▶ **WHAT THE EXERCISE ASKS**
Go over the records and copy every line with the string "excerpt".

Web page revision data
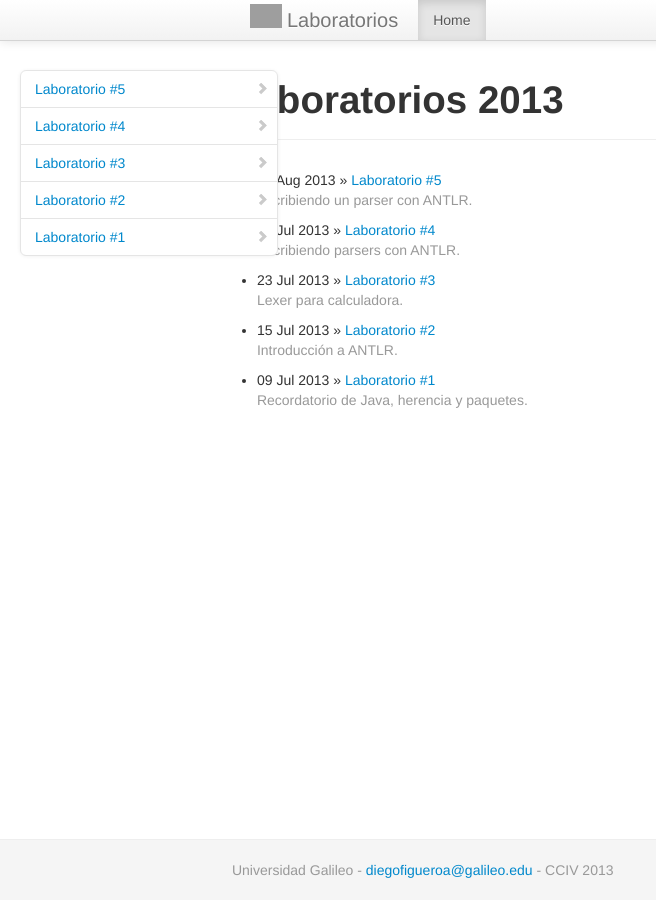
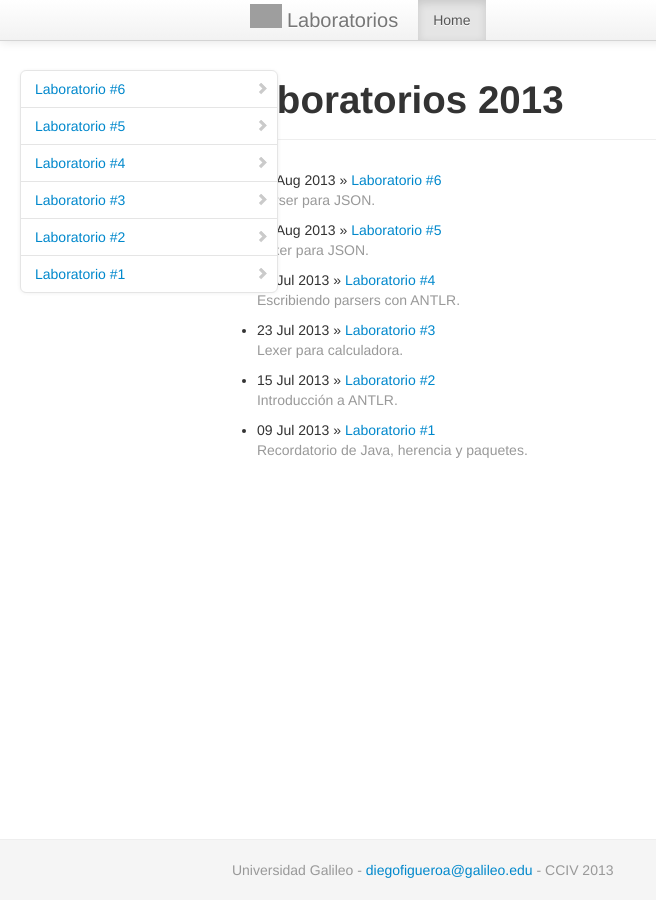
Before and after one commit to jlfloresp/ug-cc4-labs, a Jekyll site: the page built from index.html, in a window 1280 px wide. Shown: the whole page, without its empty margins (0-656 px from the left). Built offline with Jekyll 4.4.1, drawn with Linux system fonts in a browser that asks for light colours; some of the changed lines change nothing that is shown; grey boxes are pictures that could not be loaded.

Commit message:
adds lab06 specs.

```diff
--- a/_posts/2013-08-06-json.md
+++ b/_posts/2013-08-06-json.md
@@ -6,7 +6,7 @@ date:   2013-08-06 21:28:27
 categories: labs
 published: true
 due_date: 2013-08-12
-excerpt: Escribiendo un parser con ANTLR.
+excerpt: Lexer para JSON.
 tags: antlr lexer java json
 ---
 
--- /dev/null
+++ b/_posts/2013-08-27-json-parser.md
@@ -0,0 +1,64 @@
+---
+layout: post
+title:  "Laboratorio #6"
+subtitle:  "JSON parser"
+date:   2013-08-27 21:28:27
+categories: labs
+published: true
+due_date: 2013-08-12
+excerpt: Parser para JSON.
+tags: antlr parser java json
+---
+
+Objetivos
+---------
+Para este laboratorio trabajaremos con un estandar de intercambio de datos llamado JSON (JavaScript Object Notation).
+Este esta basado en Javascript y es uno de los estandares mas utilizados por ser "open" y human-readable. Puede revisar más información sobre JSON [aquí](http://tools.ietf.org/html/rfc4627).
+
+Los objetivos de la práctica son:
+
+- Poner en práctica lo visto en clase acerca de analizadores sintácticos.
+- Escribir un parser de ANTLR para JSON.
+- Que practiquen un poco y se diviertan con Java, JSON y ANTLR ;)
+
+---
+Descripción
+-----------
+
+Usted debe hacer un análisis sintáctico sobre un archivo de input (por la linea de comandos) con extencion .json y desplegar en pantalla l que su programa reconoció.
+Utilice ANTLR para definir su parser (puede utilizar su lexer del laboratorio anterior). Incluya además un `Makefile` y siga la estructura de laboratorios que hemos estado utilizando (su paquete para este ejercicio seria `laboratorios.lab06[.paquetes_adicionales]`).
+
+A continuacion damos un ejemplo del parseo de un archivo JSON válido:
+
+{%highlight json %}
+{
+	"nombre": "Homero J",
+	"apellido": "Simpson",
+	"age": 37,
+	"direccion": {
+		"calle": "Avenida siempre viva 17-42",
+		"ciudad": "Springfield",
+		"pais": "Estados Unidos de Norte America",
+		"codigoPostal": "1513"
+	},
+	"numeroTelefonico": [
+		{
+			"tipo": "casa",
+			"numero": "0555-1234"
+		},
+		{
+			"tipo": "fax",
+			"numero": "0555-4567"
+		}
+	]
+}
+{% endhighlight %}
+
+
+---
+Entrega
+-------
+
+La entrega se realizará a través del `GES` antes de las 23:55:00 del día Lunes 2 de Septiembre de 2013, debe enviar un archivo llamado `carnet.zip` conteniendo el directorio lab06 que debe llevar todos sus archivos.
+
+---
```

▶ **RESULT BELOW**
-excerpt: Escribiendo un parser con ANTLR.
+excerpt: Lexer para JSON.
+excerpt: Parser para JSON.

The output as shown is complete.